Hi Mike. My coworker and I are currently working through all of the exercises in this book. One problem that we run into is in confirming our answers. The problems often ask the reader to pick an electrode, trial, or frequency and then do the work. The solution sheet presents an answer, but without indicating which specific value was selected for the variables. This makes it difficult to confirm that our models are correct. We like to be certain about our understanding before moving to each next chapter.

Could you supply the values for the trials, electrodes, etc for each question in the solution manual?

For now, weâre on Chapter 15, the Short-Time FFT. Our topographic plots match the solution, but our time-power plots do not.

Which electrode and frequency did you use?

How did you scale your answers so they are aligned on the Y axis? In our case, the short-Time FFT, wavelet FFT, and filter-Hilbert all have similar topographic features, but do not have similar scale. In the book you say âscaling might be different because no baseline normalization has been appliedâ, but your plots do show some kind of normalizing effect.

figure
% normalize each by itâs mean and plot them
plot(times2save,stfft_power./mean(stfft_power,2),âbâ);
hold on
plot(EEG.times,mmp./mean(mmp,2),âgâ);
plot(EEG.times,mhp./mean(mhp,2),ârâ);

Hi Brandon. I sympathize with your concern, and itâs something that, well, I wouldnât say I regret about the book, but I have since made my exercises less open to interpretation.

For chapter 15, I see that I used electrode 47 (FCz). I also z-scored the power time series to make sure the three lines were in the same scale. The point of normalizing here was for visual inspection, to show that the three methods produce qualitatively similar results (could be even closer if parameters are carefully tuned).

I hope that helps. Feel free to post with more questions.

Oops, somehow this slipped off the radar for 8 days. Sorry!

I used electrode FCz (#47). Trial 1. The filter was eegfilt (from the eeglab toolbox) with a 4 Hz width (+/-2 Hz around 2 and 25 Hz). I hope thatâs enough info!

Hi again! With regard to the same exercise as above, I canât seem to get the outputs shown in the solutions pdf.
Just as a dummy test on a single trial (the question calls for averaging across trials) I changed the frequency in figure 12.5 and plotted it using the code below:
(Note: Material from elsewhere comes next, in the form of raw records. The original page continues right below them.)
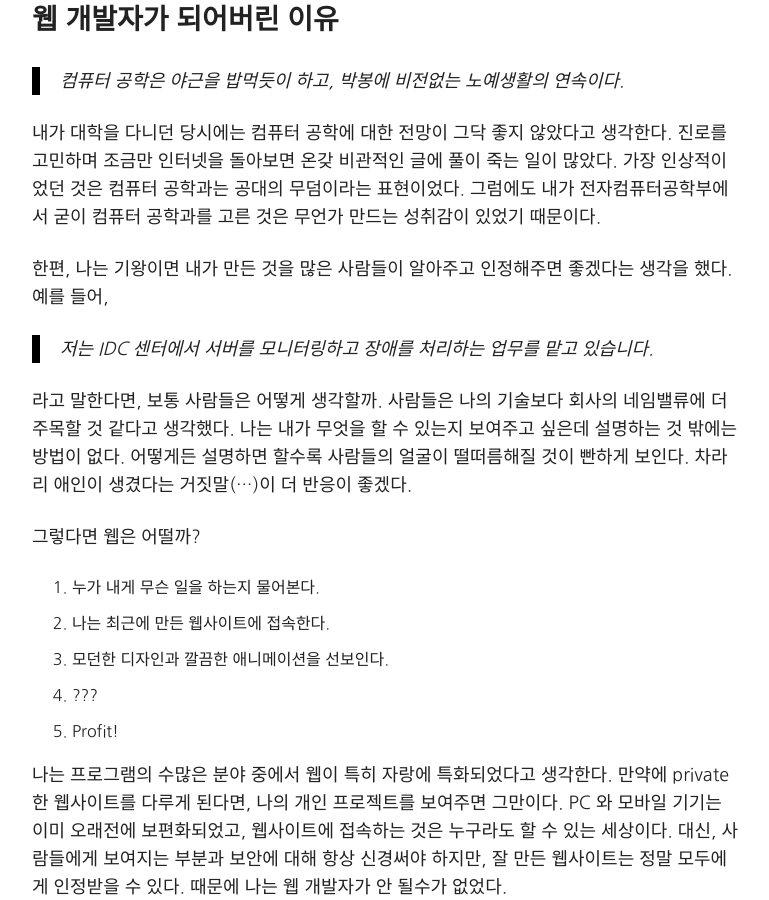
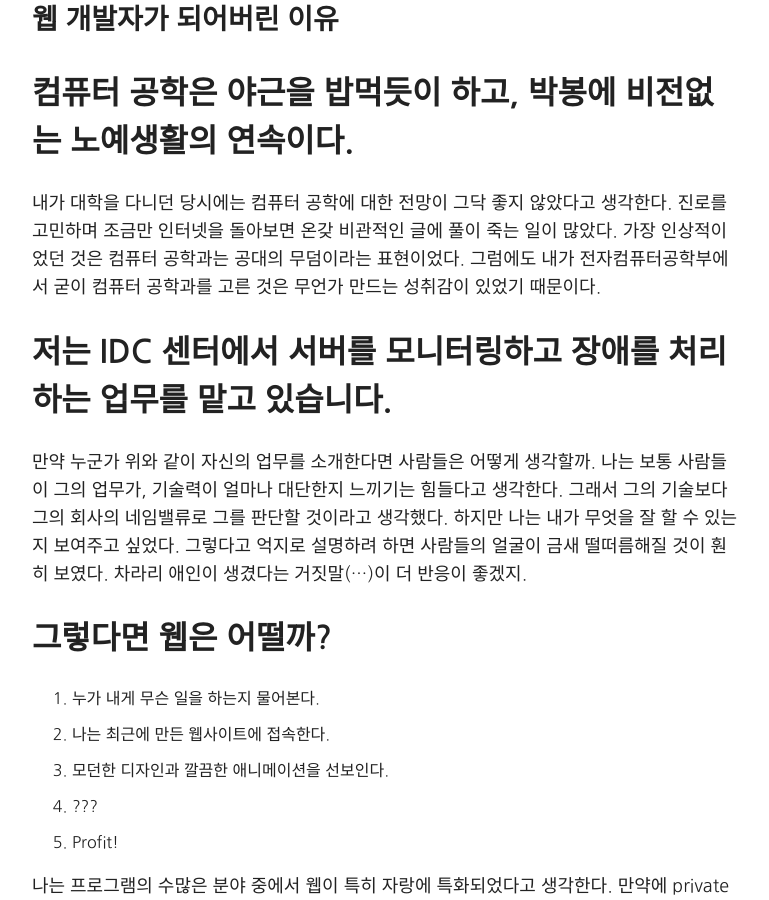
Before and after one commit to johanneslee/johanneslee.github.io, a Jekyll site: the page built from about/index.md, in a window 1280 px wide and 900 px high, scrolled down 629 px. Shown: the whole window, without its empty margins (254-1023 px from the left). Built offline with Jekyll 4.4.1, drawn with Linux system fonts in a browser that asks for light colours; nearby versions of some CDN libraries; some web fonts are replaced.

Commit message:
Update 'about me'

```diff
--- a/about/index.md
+++ b/about/index.md
@@ -6,17 +6,15 @@ modified: 2018-02-12T00:00:00-00:00
 
 ### 웹 개발자가 되어버린 이유
 
->컴퓨터 공학은 야근을 밥먹듯이 하고, 박봉에 비전없는 노예생활의 연속이다.
+## 컴퓨터 공학은 야근을 밥먹듯이 하고, 박봉에 비전없는 노예생활의 연속이다.
 
 내가 대학을 다니던 당시에는 컴퓨터 공학에 대한 전망이 그닥 좋지 않았다고 생각한다. 진로를 고민하며 조금만 인터넷을 돌아보면 온갖 비관적인 글에 풀이 죽는 일이 많았다. 가장 인상적이었던 것은 컴퓨터 공학과는 공대의 무덤이라는 표현이었다. 그럼에도 내가 전자컴퓨터공학부에서 굳이 컴퓨터 공학과를 고른 것은 무언가 만드는 성취감이 있었기 때문이다.
 
-한편, 나는 기왕이면 내가 만든 것을 많은 사람들이 알아주고 인정해주면 좋겠다는 생각을 했다. 예를 들어,
+## 저는 IDC 센터에서 서버를 모니터링하고 장애를 처리하는 업무를 맡고 있습니다.
 
->저는 IDC 센터에서 서버를 모니터링하고 장애를 처리하는 업무를 맡고 있습니다.
+만약 누군가 위와 같이 자신의 업무를 소개한다면 사람들은 어떻게 생각할까. 나는 보통 사람들이 그의 업무가, 기술력이 얼마나 대단한지 느끼기는 힘들다고 생각한다. 그래서 그의 기술보다 그의 회사의 네임밸류로 그를 판단할 것이라고 생각했다. 하지만 나는 내가 무엇을 잘 할 수 있는지 보여주고 싶었다. 그렇다고 억지로 설명하려 하면 사람들의 얼굴이 금새 떨떠름해질 것이 훤히 보였다. 차라리 애인이 생겼다는 거짓말(...)이 더 반응이 좋겠지.
 
-라고 말한다면, 보통 사람들은 어떻게 생각할까. 사람들은 나의 기술보다 회사의 네임밸류에 더 주목할 것 같다고 생각했다. 나는 내가 무엇을 할 수 있는지 보여주고 싶은데 설명하는 것 밖에는 방법이 없다. 어떻게든 설명하면 할수록 사람들의 얼굴이 떨떠름해질 것이 빤하게 보인다. 차라리 애인이 생겼다는 거짓말(...)이 더 반응이 좋겠다.
-
-그렇다면 웹은 어떨까?
+## 그렇다면 웹은 어떨까?
 
 1. 누가 내게 무슨 일을 하는지 물어본다.
 2. 나는 최근에 만든 웹사이트에 접속한다.
```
% EEG data from one trial (electrode POz)
eegdata = squeeze(EEG.data(30,:,10));
% create wavelet
time = -1:1/EEG.srate:1;
f = 2; % frequency of sine wave in Hz
sine_wave = exp(1i*2*pi*f.*time);
s = 4.5/(2*pi*f);
gaussian_win = exp(-time.^2./(2*s^2));
wavelet = sine_wave .* gaussian_win;
% half of the wavelet size, useful for chopping off edges after convolution.
halfwaveletsize = ceil(length(wavelet)/2);
% convolve with data
% compute Gaussian
n_conv = length(wavelet) + EEG.pnts - 1;
fft_w = fft(wavelet,n_conv);
fft_e = fft(eegdata,n_conv);
% sqrt... is an empirical scaling factor that works here
ift = ifft(fft_e.*fft_w,n_conv)*sqrt(s)/10;
wavelet_conv_data = real(ift(halfwaveletsize:end-halfwaveletsize+1));
% now plot all the pieces
figure
plot(EEG.times,eegdata)
hold on
plot(EEG.times,wavelet_conv_data,'r','linew',2)
set(gca,'xlim',[-200 1000],'ydir','r')
xlabel('Time (ms)'), ylabel('Voltage (\muV)')

Isnât this supposed to something like:

I would really appreciate it if you, or any of the other members could point me into the right direction. Thanks!

Btw, for convolutions is it also the same when averaging, as in it doesnât matter if you convolve them trials individually then average vs average and then convolve?

Oh phew! Thanks a lot for recomputing, this will now put me at ease. No problem, it made me go over the code several times so I have a better idea of the code now

Hi, sorry to bug you again about this, but which frequency did you use to make the plot found in the answers for chapter 15? (the plot where all three time-frequency methods are shown)

In my code, I computed dB (10log_10) relative to a baseline of -300 to 0 ms. SNR was not post-processed; just the mean power divided by the std power (over trials).

Averaged over all trials.

If youâre having trouble matching the results shown in the screenshots I provided for my answer, feel free to include your screenshots and/or code and/or a description of what you did. Sometimes the differences are simply due to parameter selections and not errors in your solution.